(RECORDS PROVIDED begins)
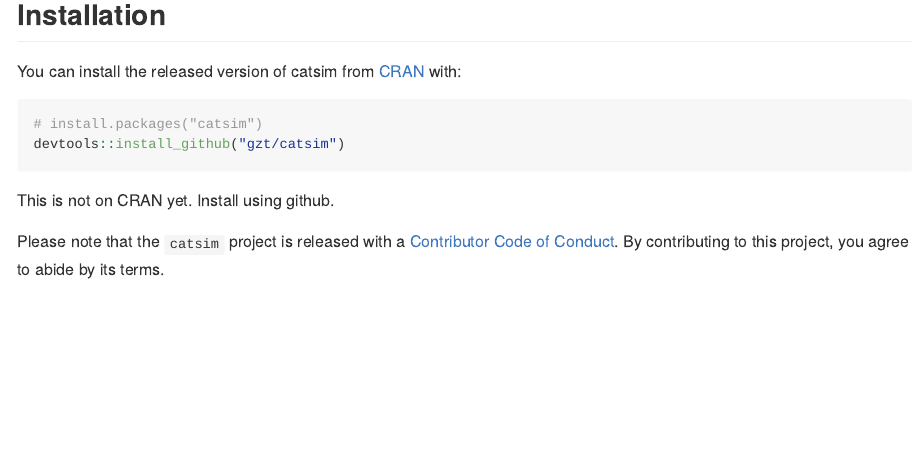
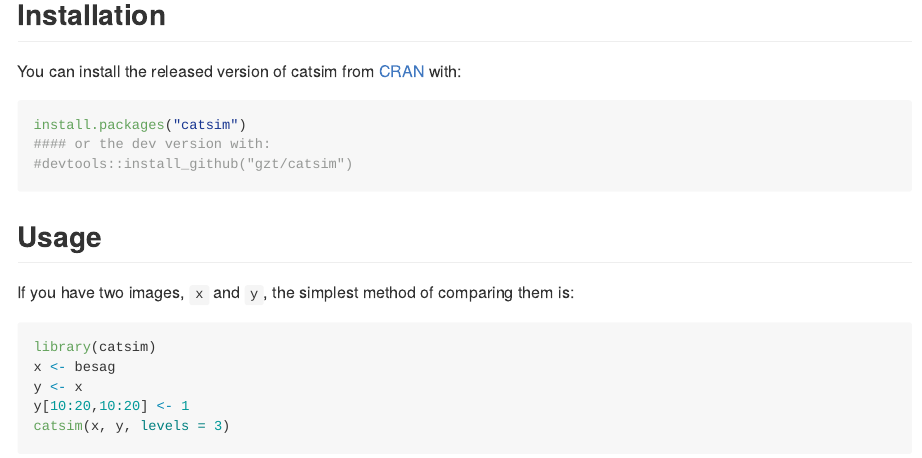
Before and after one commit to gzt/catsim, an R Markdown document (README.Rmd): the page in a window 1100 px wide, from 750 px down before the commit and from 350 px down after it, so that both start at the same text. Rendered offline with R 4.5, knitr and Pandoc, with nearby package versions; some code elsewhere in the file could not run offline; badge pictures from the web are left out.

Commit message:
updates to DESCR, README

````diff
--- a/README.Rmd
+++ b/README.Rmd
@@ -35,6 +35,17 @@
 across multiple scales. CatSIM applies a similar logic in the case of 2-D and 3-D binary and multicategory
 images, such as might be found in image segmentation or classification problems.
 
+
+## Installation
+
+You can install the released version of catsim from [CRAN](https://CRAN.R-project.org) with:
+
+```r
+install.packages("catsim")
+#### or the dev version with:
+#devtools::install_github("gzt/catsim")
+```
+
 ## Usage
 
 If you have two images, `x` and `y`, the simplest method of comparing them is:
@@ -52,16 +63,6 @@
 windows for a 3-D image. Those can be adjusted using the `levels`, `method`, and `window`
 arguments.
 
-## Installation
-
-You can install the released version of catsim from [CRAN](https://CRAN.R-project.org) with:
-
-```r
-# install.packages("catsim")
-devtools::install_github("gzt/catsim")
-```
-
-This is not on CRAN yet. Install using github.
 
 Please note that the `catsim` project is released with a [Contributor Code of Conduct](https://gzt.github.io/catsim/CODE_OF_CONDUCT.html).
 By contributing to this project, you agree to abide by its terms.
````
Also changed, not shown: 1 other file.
(RECORDS PROVIDED ends)
## WHAT TO PRODUCE
Although the entries contain pictures, reproduce only the rest, exactly as written.

## OUTPUT OF THE EXERCISE
Before and after one commit to gzt/catsim, an R Markdown document (README.Rmd): the page in a window 1100 px wide, from 750 px down before the commit and from 350 px down after it, so that both start at the same text. Rendered offline with R 4.5, knitr and Pandoc, with nearby package versions; some code elsewhere in the file could not run offline; badge pictures from the web are left out.

Commit message:
updates to DESCR, README

````diff
--- a/README.Rmd
+++ b/README.Rmd
@@ -35,6 +35,17 @@
 across multiple scales. CatSIM applies a similar logic in the case of 2-D and 3-D binary and multicategory
 images, such as might be found in image segmentation or classification problems.
 
+
+## Installation
+
+You can install the released version of catsim from [CRAN](https://CRAN.R-project.org) with:
+
+```r
+install.packages("catsim")
+#### or the dev version with:
+#devtools::install_github("gzt/catsim")
+```
+
 ## Usage
 
 If you have two images, `x` and `y`, the simplest method of comparing them is:
@@ -52,16 +63,6 @@
 windows for a 3-D image. Those can be adjusted using the `levels`, `method`, and `window`
 arguments.
 
-## Installation
-
-You can install the released version of catsim from [CRAN](https://CRAN.R-project.org) with:
-
-```r
-# install.packages("catsim")
-devtools::install_github("gzt/catsim")
-```
-
-This is not on CRAN yet. Install using github.
 
 Please note that the `catsim` project is released with a [Contributor Code of Conduct](https://gzt.github.io/catsim/CODE_OF_CONDUCT.html).
 By contributing to this project, you agree to abide by its terms.
````
Also changed, not shown: 1 other file.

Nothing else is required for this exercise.